The records below:

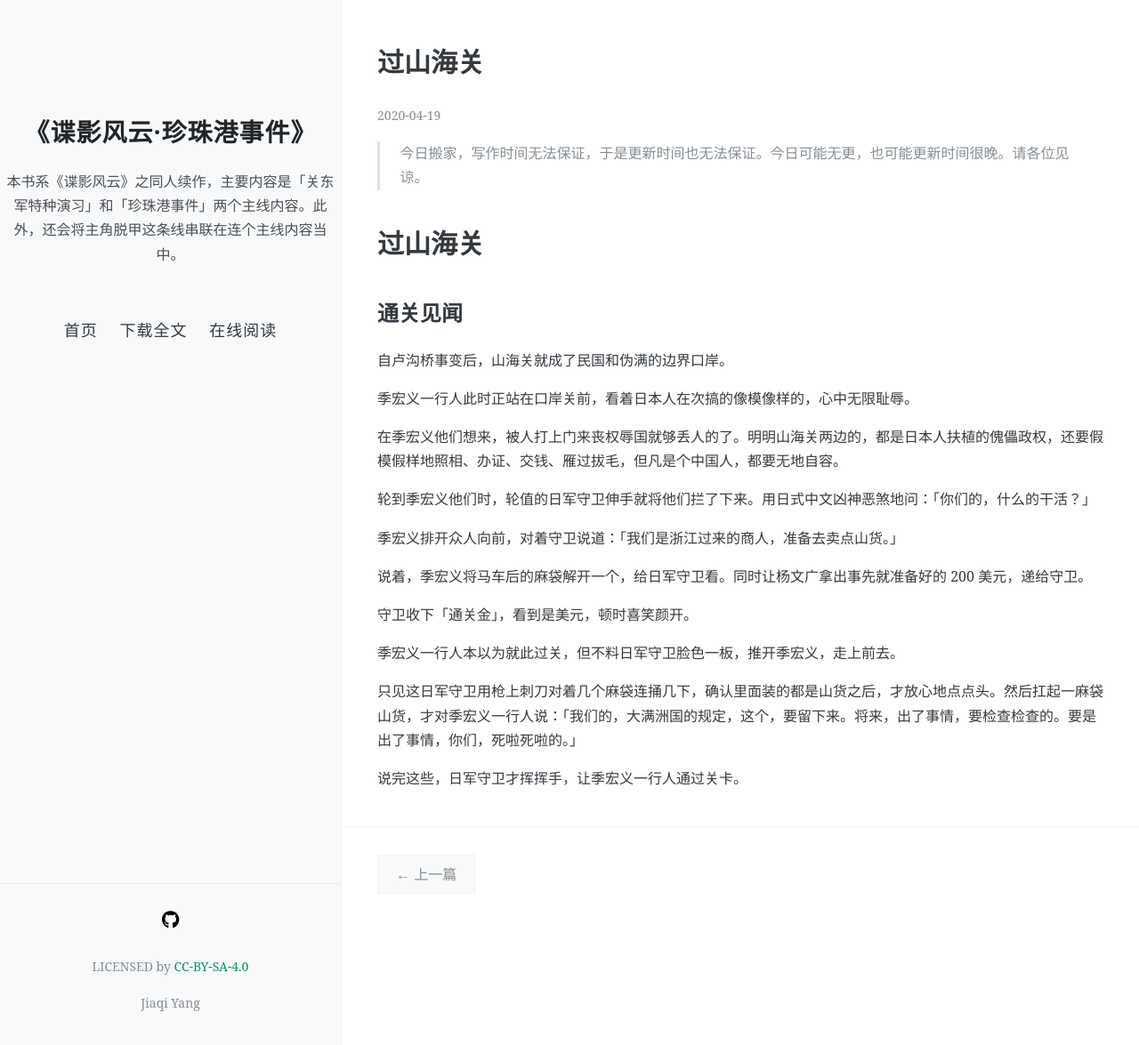
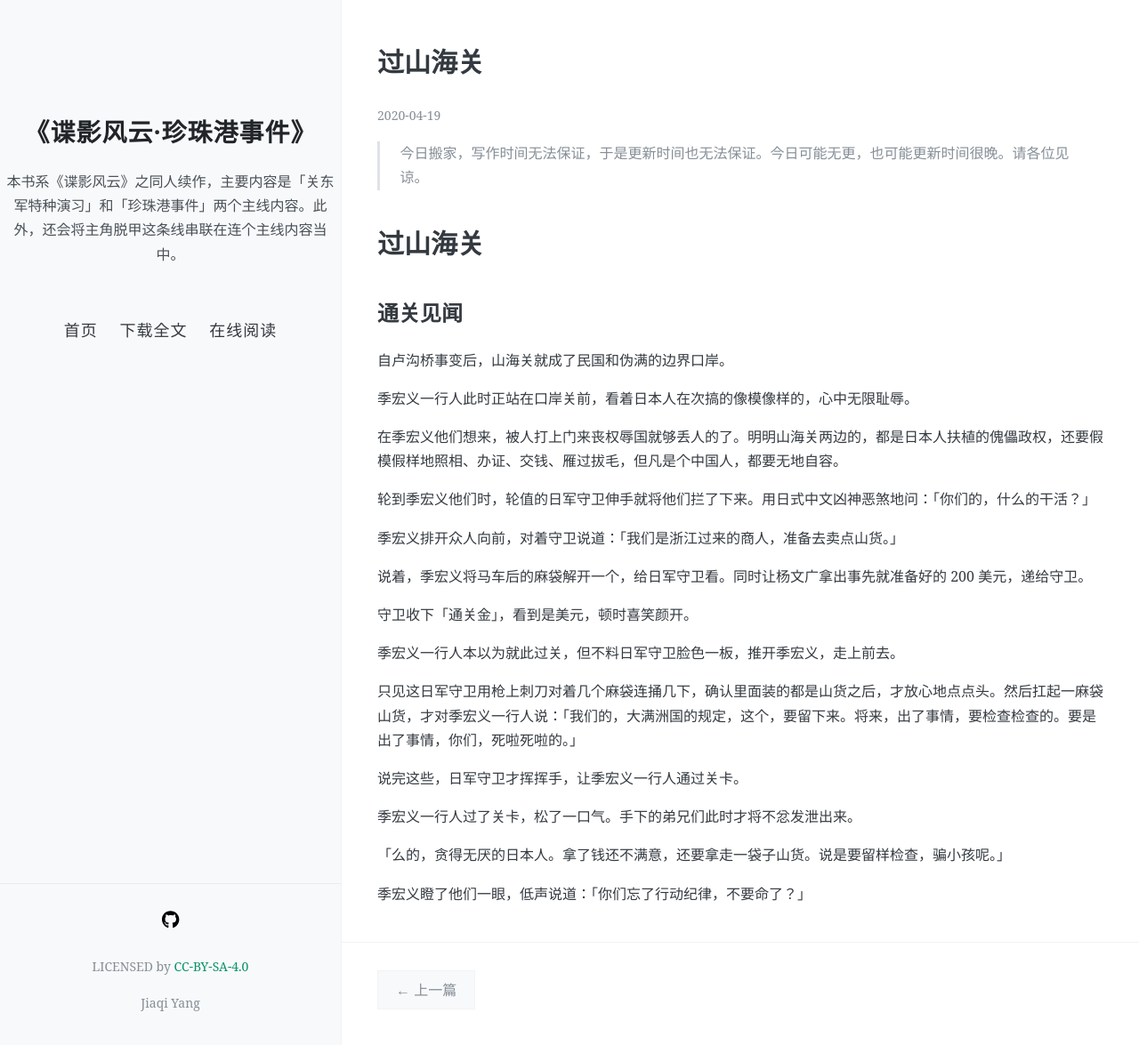
Before and after one commit to NingZhiheng/the-novel-pearl-harbor, a Jekyll site: the page built from docs/_posts/2020-04-19-过山海关.md, in a window 1280 px wide and 1175 px high. Shown: the whole window at 89% size. Built offline with Jekyll 4.4.1, drawn with Linux system fonts in a browser that asks for light colours; nearby versions of some CDN libraries.

Commit message:
[sync] source synchronized: 2020-04-19 12:30:55

```diff
--- a/docs/_includes/04.md
+++ b/docs/_includes/04.md
@@ -22,4 +22,10 @@
 
 说完这些，日军守卫才挥挥手，让季宏义一行人通过关卡。
 
+季宏义一行人过了关卡，松了一口气。手下的弟兄们此时才将不忿发泄出来。
+
+「么的，贪得无厌的日本人。拿了钱还不满意，还要拿走一袋子山货。说是要留样检查，骗小孩呢。」
+
+季宏义瞪了他们一眼，低声说道：「你们忘了行动纪律，不要命了？」
+
 <!-- ![01](../../../../images/01.jpg "东北华北示意图") -->
```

End of The records.

Every entry above, pictures excluded, needs to be duplicated exactly.

Response to this task:
Before and after one commit to NingZhiheng/the-novel-pearl-harbor, a Jekyll site: the page built from docs/_posts/2020-04-19-过山海关.md, in a window 1280 px wide and 1175 px high. Shown: the whole window at 89% size. Built offline with Jekyll 4.4.1, drawn with Linux system fonts in a browser that asks for light colours; nearby versions of some CDN libraries.

Commit message:
[sync] source synchronized: 2020-04-19 12:30:55

```diff
--- a/docs/_includes/04.md
+++ b/docs/_includes/04.md
@@ -22,4 +22,10 @@
 
 说完这些，日军守卫才挥挥手，让季宏义一行人通过关卡。
 
+季宏义一行人过了关卡，松了一口气。手下的弟兄们此时才将不忿发泄出来。
+
+「么的，贪得无厌的日本人。拿了钱还不满意，还要拿走一袋子山货。说是要留样检查，骗小孩呢。」
+
+季宏义瞪了他们一眼，低声说道：「你们忘了行动纪律，不要命了？」
+
 <!-- ![01](../../../../images/01.jpg "东北华北示意图") -->
```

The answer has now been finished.